> _EXERCISE AIM_
Review the material and extract every line in which the word "placeholder" occurs.

> _RECORDS FOR THE EXERCISE_
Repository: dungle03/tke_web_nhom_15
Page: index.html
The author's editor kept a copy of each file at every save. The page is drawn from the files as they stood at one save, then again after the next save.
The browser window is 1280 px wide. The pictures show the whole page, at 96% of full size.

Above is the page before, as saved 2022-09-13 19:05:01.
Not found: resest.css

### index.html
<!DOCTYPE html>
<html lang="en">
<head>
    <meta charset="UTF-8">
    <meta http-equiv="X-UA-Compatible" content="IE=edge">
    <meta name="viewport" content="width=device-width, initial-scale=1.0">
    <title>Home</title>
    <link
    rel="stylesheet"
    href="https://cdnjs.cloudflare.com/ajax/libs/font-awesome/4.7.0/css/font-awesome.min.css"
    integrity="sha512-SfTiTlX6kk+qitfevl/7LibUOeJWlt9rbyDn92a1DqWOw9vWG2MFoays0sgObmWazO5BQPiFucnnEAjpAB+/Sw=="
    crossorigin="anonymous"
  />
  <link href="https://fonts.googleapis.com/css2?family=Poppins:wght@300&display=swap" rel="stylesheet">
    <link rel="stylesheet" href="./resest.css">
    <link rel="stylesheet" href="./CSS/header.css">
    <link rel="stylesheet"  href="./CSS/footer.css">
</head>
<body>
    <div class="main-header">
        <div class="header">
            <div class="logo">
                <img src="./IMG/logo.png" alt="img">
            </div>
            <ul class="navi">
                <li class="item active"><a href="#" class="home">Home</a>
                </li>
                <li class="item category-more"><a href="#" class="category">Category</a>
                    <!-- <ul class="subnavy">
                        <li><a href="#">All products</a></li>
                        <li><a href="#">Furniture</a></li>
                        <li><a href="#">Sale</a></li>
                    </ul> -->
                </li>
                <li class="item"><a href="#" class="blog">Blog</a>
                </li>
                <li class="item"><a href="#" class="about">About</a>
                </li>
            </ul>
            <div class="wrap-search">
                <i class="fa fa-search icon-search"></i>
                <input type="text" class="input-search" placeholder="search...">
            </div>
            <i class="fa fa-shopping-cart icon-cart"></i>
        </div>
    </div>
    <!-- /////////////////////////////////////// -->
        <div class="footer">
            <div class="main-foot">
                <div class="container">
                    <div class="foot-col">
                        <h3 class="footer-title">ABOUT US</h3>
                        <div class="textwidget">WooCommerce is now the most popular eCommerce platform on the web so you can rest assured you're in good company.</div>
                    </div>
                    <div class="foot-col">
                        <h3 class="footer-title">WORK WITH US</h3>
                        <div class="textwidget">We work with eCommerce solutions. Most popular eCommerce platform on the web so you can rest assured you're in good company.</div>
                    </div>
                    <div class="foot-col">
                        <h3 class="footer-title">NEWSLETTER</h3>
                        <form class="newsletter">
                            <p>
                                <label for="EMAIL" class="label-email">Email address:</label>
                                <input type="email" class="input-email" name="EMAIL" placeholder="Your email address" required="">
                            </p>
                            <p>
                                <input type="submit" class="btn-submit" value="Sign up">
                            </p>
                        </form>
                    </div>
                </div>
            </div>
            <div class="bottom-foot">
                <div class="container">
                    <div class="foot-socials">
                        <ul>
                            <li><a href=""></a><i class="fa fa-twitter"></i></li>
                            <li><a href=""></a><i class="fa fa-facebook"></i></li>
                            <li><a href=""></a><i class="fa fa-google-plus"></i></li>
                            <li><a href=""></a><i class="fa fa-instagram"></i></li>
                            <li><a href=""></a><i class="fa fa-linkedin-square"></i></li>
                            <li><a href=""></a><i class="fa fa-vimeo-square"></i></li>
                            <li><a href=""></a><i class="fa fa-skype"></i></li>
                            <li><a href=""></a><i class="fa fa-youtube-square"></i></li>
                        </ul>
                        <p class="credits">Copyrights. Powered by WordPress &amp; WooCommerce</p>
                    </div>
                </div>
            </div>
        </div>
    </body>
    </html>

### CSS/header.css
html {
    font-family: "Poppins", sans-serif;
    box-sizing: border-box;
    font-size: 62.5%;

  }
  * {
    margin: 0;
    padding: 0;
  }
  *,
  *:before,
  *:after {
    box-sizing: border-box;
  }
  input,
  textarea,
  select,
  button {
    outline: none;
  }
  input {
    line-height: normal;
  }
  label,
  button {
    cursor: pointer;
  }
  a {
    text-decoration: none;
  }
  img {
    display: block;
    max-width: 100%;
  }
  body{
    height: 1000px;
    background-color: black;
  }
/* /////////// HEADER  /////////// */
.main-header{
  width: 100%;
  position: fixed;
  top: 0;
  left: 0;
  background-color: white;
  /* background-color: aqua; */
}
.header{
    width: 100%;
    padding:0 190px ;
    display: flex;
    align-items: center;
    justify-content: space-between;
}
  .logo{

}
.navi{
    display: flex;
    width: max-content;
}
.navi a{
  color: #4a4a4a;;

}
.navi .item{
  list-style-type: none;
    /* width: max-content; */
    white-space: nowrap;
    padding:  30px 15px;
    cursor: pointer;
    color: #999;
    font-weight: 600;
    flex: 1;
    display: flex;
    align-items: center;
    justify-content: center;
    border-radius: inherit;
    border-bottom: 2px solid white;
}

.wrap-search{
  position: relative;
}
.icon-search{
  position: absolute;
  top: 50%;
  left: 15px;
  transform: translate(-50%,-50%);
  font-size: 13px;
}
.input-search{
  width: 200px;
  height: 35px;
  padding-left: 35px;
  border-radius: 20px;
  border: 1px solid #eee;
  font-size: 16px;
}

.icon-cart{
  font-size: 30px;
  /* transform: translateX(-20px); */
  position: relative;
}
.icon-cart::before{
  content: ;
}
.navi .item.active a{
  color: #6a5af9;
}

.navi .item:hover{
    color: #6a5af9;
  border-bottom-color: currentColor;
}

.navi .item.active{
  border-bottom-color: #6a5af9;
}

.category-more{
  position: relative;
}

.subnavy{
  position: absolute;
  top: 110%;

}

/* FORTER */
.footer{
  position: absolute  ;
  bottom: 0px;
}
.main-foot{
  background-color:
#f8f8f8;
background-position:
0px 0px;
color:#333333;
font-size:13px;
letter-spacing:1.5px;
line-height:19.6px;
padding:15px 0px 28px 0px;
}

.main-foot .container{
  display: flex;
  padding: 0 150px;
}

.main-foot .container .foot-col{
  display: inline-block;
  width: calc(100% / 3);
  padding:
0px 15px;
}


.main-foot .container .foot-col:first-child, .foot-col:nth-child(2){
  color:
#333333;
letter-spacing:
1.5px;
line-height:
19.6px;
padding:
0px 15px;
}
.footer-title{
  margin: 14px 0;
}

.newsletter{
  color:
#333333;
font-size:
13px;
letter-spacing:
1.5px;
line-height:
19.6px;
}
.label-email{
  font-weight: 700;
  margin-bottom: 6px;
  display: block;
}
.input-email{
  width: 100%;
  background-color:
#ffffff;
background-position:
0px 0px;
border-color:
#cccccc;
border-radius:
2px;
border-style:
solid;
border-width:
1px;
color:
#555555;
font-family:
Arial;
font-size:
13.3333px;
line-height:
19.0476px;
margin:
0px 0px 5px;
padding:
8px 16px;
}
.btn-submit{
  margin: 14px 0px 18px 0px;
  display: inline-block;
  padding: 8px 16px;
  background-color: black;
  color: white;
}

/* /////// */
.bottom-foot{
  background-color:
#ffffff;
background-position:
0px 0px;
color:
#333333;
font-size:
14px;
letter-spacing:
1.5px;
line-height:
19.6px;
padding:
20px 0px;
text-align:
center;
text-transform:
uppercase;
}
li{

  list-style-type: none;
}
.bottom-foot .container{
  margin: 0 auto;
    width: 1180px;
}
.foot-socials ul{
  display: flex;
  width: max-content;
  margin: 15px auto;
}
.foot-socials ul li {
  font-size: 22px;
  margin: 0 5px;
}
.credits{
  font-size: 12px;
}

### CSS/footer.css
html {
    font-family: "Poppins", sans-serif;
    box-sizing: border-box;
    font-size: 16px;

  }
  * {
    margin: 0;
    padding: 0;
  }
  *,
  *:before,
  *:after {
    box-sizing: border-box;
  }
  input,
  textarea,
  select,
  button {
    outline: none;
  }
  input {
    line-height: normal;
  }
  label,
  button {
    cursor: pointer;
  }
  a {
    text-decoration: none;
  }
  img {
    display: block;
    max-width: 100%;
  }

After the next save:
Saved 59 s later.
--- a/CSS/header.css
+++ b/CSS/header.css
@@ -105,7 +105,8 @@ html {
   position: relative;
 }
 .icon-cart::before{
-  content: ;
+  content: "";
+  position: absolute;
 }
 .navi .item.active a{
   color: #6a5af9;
* * *
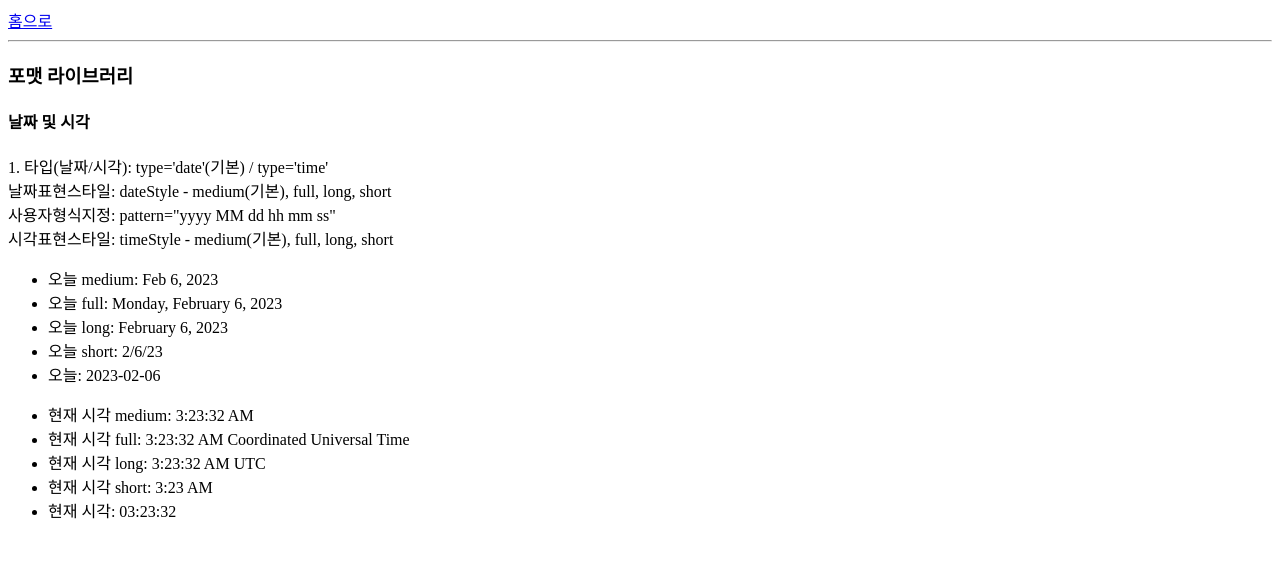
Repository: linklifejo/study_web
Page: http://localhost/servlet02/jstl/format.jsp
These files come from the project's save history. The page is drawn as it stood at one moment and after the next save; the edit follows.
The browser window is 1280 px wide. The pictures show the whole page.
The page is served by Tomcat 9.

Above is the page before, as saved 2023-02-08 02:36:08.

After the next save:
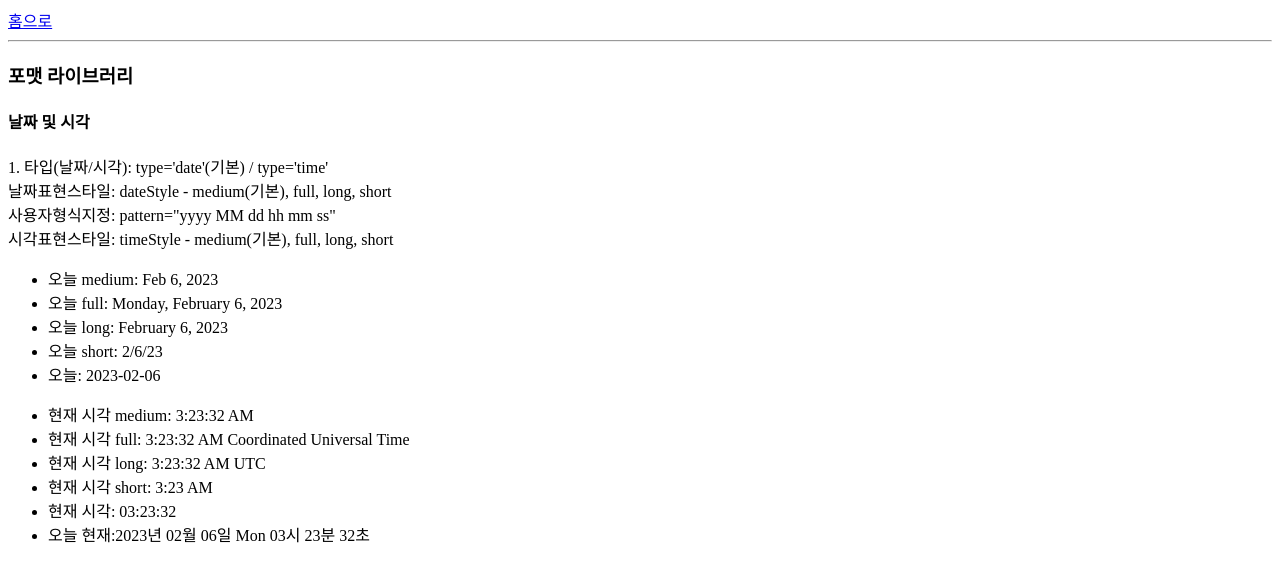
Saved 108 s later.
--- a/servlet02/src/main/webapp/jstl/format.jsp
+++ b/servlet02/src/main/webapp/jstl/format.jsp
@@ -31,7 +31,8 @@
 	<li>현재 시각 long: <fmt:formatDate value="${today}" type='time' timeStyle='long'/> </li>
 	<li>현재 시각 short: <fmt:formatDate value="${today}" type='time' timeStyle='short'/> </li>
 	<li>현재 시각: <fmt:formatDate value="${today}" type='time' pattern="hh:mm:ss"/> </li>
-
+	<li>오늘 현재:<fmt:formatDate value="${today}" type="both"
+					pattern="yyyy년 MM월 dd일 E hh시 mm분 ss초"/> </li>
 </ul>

> _OUTPUT FOR THIS EXERCISE_
                <input type="text" class="input-search" placeholder="search...">
                                <input type="email" class="input-email" name="EMAIL" placeholder="Your email address" required="">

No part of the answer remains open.